**Work required:** In the entries that follow, find each line with the word "color" and copy it.

**Source material:**
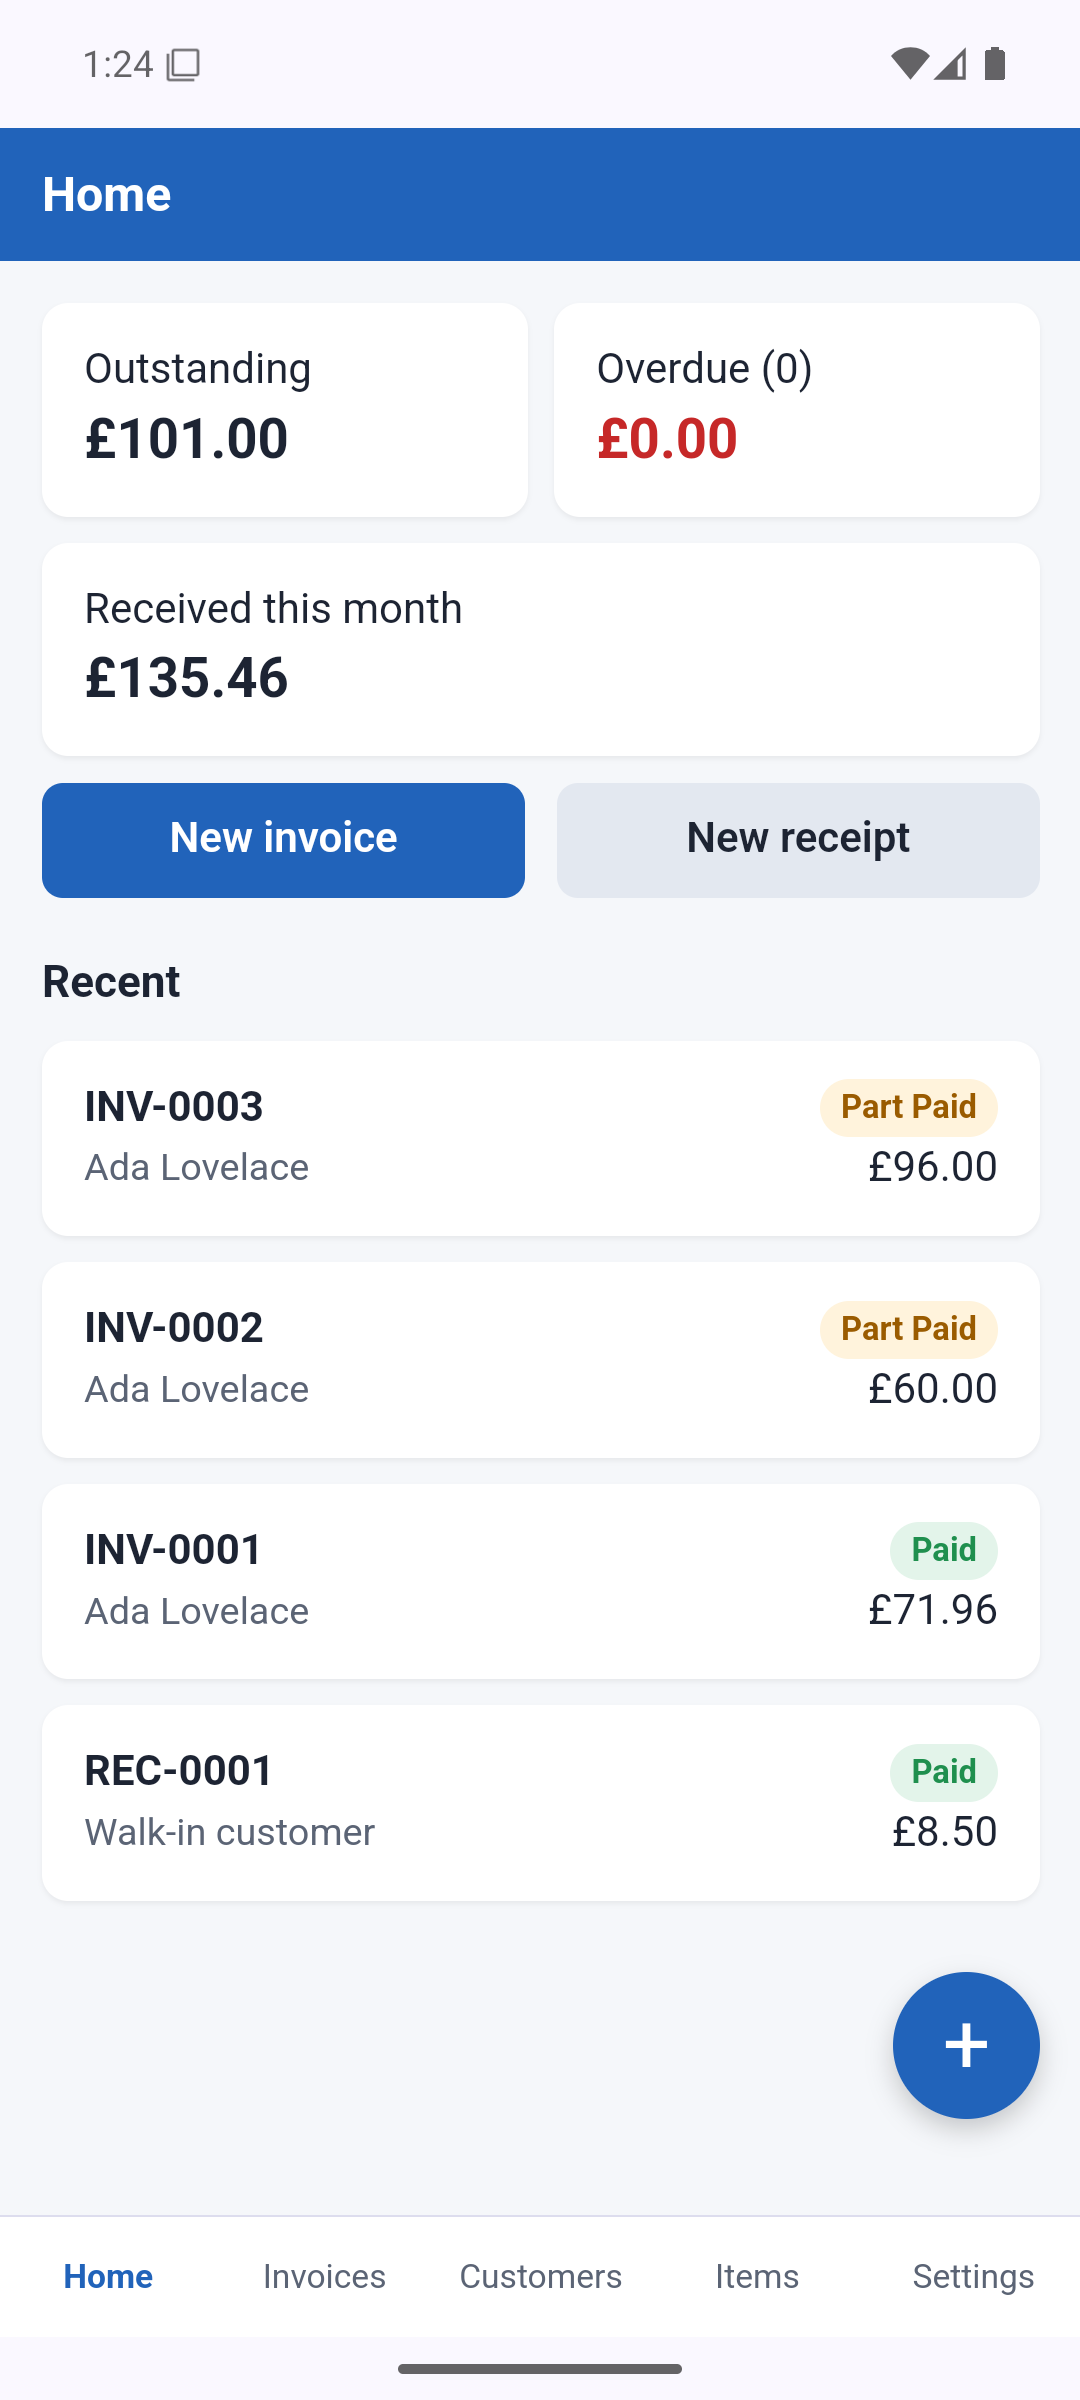
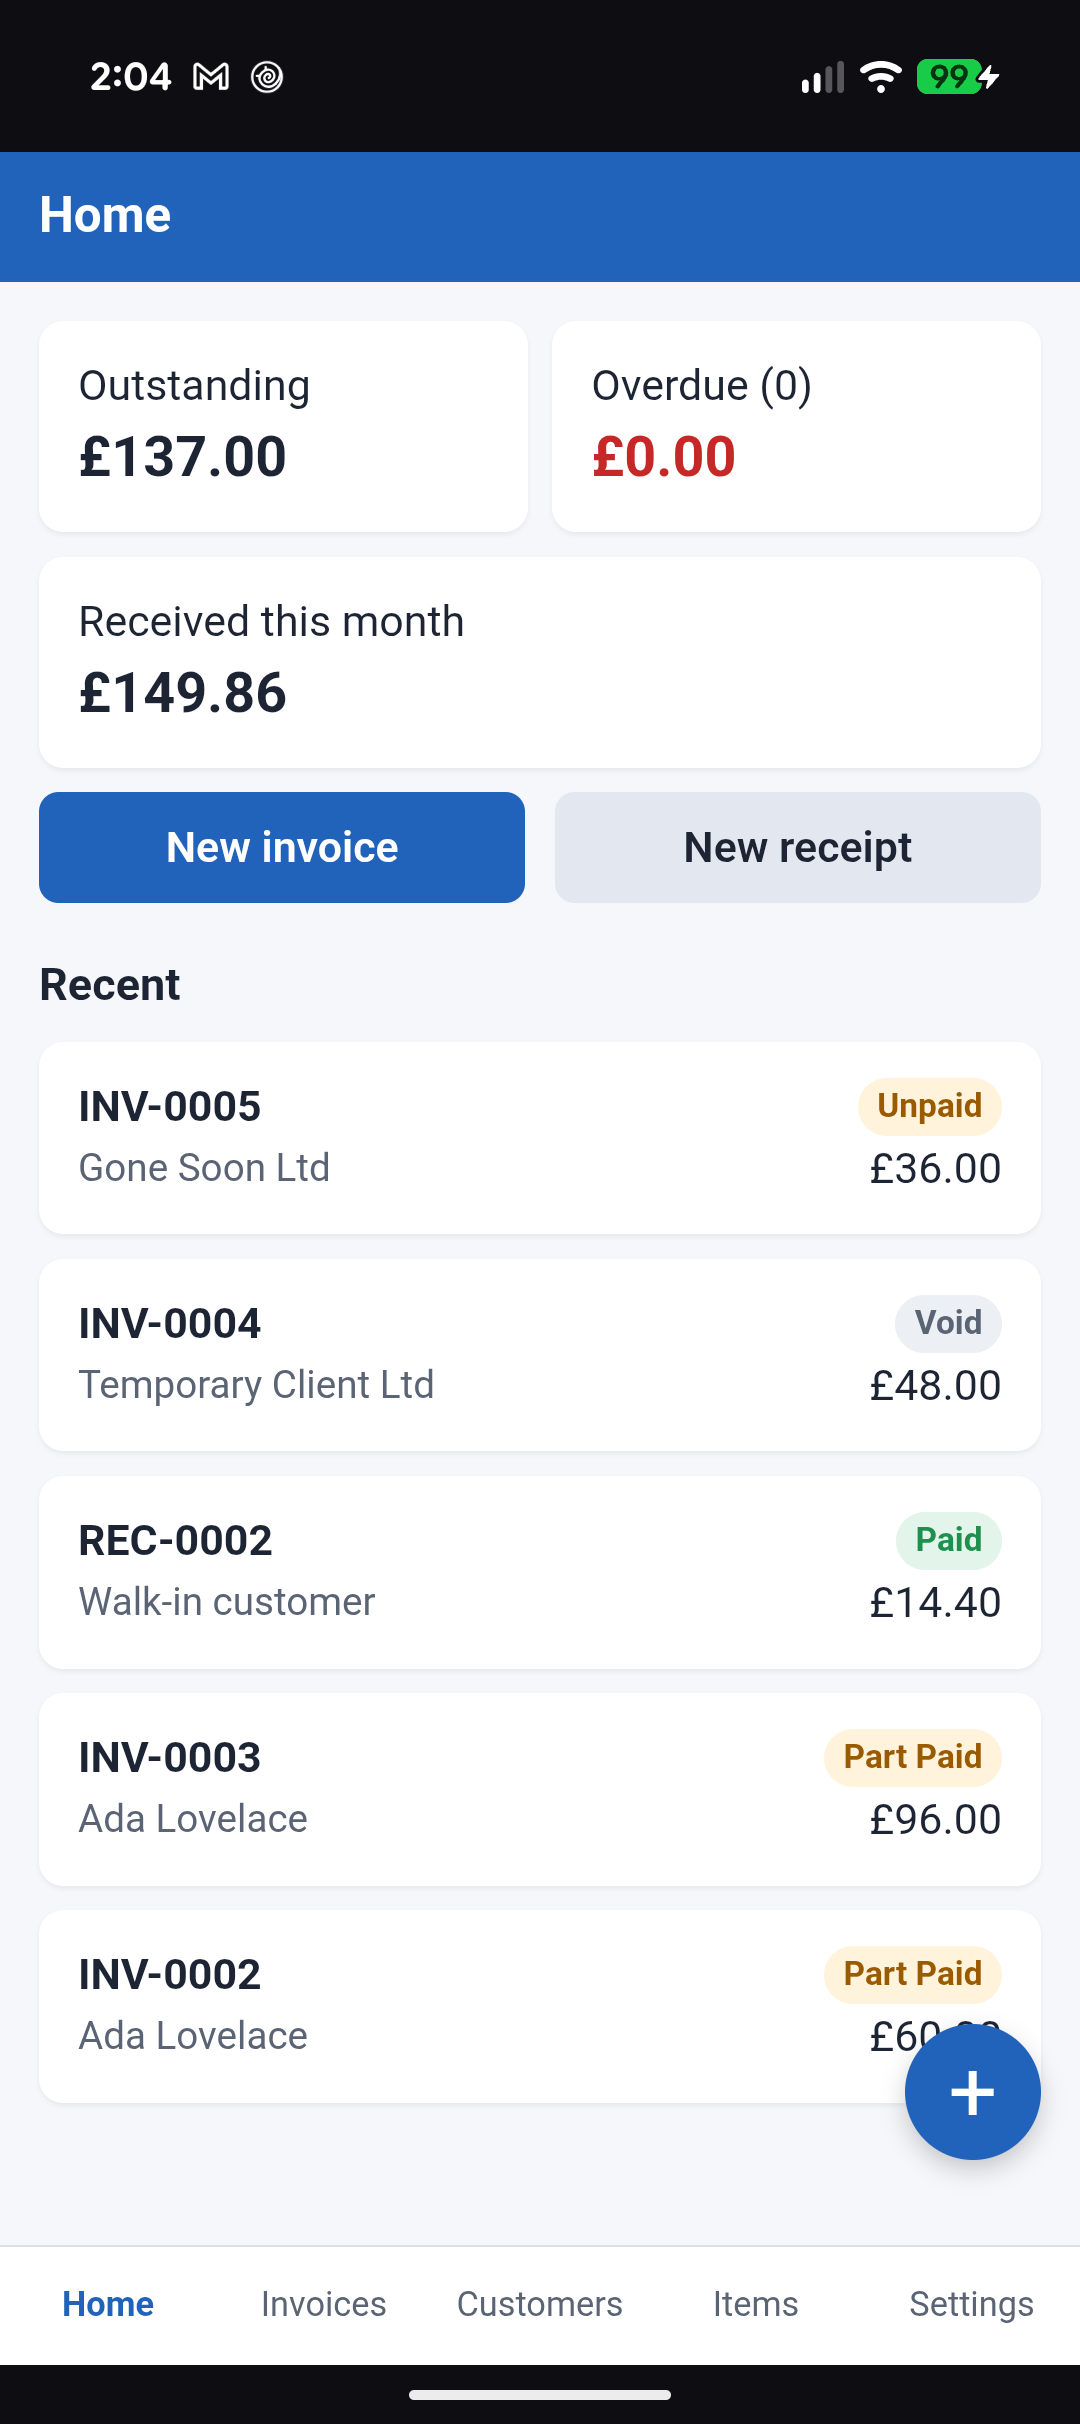
fix(mobile): safe-area double padding, deleted-customer invoices; version 0.1.1
- drop CSS safe-area padding: Cordova already insets the WebView and newer WebViews still report the inset
- invoices whose customer was deleted keep and show the stored customer, and can be saved
- verified on the phone: delete draft/customer/item, void via the native confirm dialog, sync to a second device

diff --git a/mobile-client/www/js/app.js b/mobile-client/www/js/app.js
@@ -159,6 +159,8 @@ async function renderEditor(id, type = 'invoice') {
   if (!doc) { view.innerHTML = '<p class="empty">This document no longer exists.</p>'; return; }
   const isInvoice = doc.type === 'invoice';
   const locked = doc.status === 'void';
+  // If this document's customer was deleted later, keep showing (and saving) the copy stored on the document.
+  const deletedCustomer = doc.customerId && doc.customer && !customers.some((c) => c.id === doc.customerId);
   setTitle(doc.number || `New ${doc.type}`);
 
   view.innerHTML = `
@@ -167,6 +169,7 @@ async function renderEditor(id, type = 'invoice') {
       <label>${isInvoice ? 'Customer *' : 'Customer (optional)'}
         <select name="customerId">
           <option value="">${isInvoice ? 'Select a customer…' : 'Walk-in customer'}</option>
+          ${deletedCustomer ? `<option value="${doc.customerId}" selected>${esc(doc.customer.name)} (deleted customer)</option>` : ''}
           ${customers.map((c) => `<option value="${c.id}" ${c.id === doc.customerId ? 'selected' : ''}>${esc(c.name)}</option>`).join('')}
         </select>
       </label>
@@ -285,7 +288,9 @@ async function renderEditor(id, type = 'invoice') {
     try {
       const c = customers.find((x) => x.id === doc.customerId);
       // Snapshot so old PDFs stay accurate if the customer's details change later.
-      doc.customer = c ? { name: c.name, email: c.email, phone: c.phone, address: c.address } : null;
+      // A deleted customer has no record any more, so the existing snapshot is kept.
+      if (c) doc.customer = { name: c.name, email: c.email, phone: c.phone, address: c.address };
+      else if (!(deletedCustomer && doc.customerId)) doc.customer = null;
       recalc();
       if (issuing && doc.status === 'draft') {
         doc.status = 'issued';

diff --git a/mobile-client/www/css/app.css b/mobile-client/www/css/app.css
@@ -1,8 +1,10 @@
 :root { --brand: #2163ba; --bg: #f5f7fa; --card: #fff; --text: #1d2433; --muted: #5b6475;
         --ok: #1f8f4e; --warn: #9a5b00; --err: #c62828; }
 * { box-sizing: border-box; }
+/* No env(safe-area-inset-*) padding: Cordova already places the WebView between the system bars,
+   and some WebViews still report the inset, which would add the space twice. */
 body { margin: 0; font: 16px/1.45 system-ui, sans-serif; background: var(--bg); color: var(--text);
-       padding-bottom: 72px; padding-top: env(safe-area-inset-top); }
+       padding-bottom: 72px; }
 .topbar { background: var(--brand); color: #fff; padding: 12px 16px; }
 .topbar h1 { margin: 0; font-size: 1.15rem; }
 main { padding: 16px 16px 96px; max-width: 720px; margin: 0 auto; }   /* bottom room so the + button never covers content */
@@ -49,8 +51,7 @@ button:disabled { opacity: .6; }
 .banner-synced { background: #e3f4ea; } .banner-failed, .banner-conflict { background: #fff3dc; }
 .error { color: var(--err); } .empty { text-align: center; color: var(--muted); padding: 32px 16px; }
 .logo { max-width: 120px; max-height: 120px; margin-bottom: 12px; }
-.tabbar { position: fixed; bottom: 0; left: 0; right: 0; display: flex; background: #fff; border-top: 1px solid #dde;
-          padding-bottom: env(safe-area-inset-bottom); }
+.tabbar { position: fixed; bottom: 0; left: 0; right: 0; display: flex; background: #fff; border-top: 1px solid #dde; }
 .tabbar a { flex: 1; text-align: center; padding: 14px 0; color: var(--muted); text-decoration: none; font-size: .8rem; }
 .tabbar a.active { color: var(--brand); font-weight: 700; }
 .fab { position: fixed; right: 16px; bottom: 84px; width: 56px; height: 56px; border-radius: 50%; background: var(--brand);

diff --git a/docs/test-plan.md b/docs/test-plan.md
@@ -28,12 +28,19 @@ Devices used: Pixel 9 Pro Fold (Android 17, current WebView) and an Android 15 e
 | OF-7 | PDF generated on the phone is correct (pulled from the app cache and inspected) | ✅ |
 | OF-8 | Data survives force-stop + app update in airplane mode | ✅ |
 | OF-9 | Offline-only build (no API URL): sign-in hidden, settings explain it, everything else works | ✅ |
+| OF-10 | Delete a draft invoice → removed, deletion syncs to the other device | ✅ |
+| OF-11 | Void an issued invoice via the native Android confirm dialog → locked, no Save, still shareable, moves to the "void" filter, leaves the outstanding total | ✅ |
+| OF-12 | Delete a customer who has invoices → invoices keep the customer's name and address; editing such an invoice shows "(deleted customer)" and saves | ✅ |
+| OF-13 | Delete a saved item | ✅ |
 
 Found and fixed on the real devices:
 - a blank band under the status bar (safe-area inset applied twice)
 - line labels detached from their inputs
 - the floating + button covering the last button
 - a new screen opening part-way down because the previous screen's scroll position was kept
+- newer WebViews report a safe-area inset although Cordova already offsets the WebView, so CSS safe-area
+  padding was removed
+- editing an invoice whose customer had been deleted showed an empty customer and could not be saved
 
 ## Sync between two real devices (phone + emulator, API in Docker via `adb reverse`)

**Expected answer:**
 body { margin: 0; font: 16px/1.45 system-ui, sans-serif; background: var(--bg); color: var(--text);
 .topbar { background: var(--brand); color: #fff; padding: 12px 16px; }
 .error { color: var(--err); } .empty { text-align: center; color: var(--muted); padding: 32px 16px; }
 .tabbar a { flex: 1; text-align: center; padding: 14px 0; color: var(--muted); text-decoration: none; font-size: .8rem; }
 .tabbar a.active { color: var(--brand); font-weight: 700; }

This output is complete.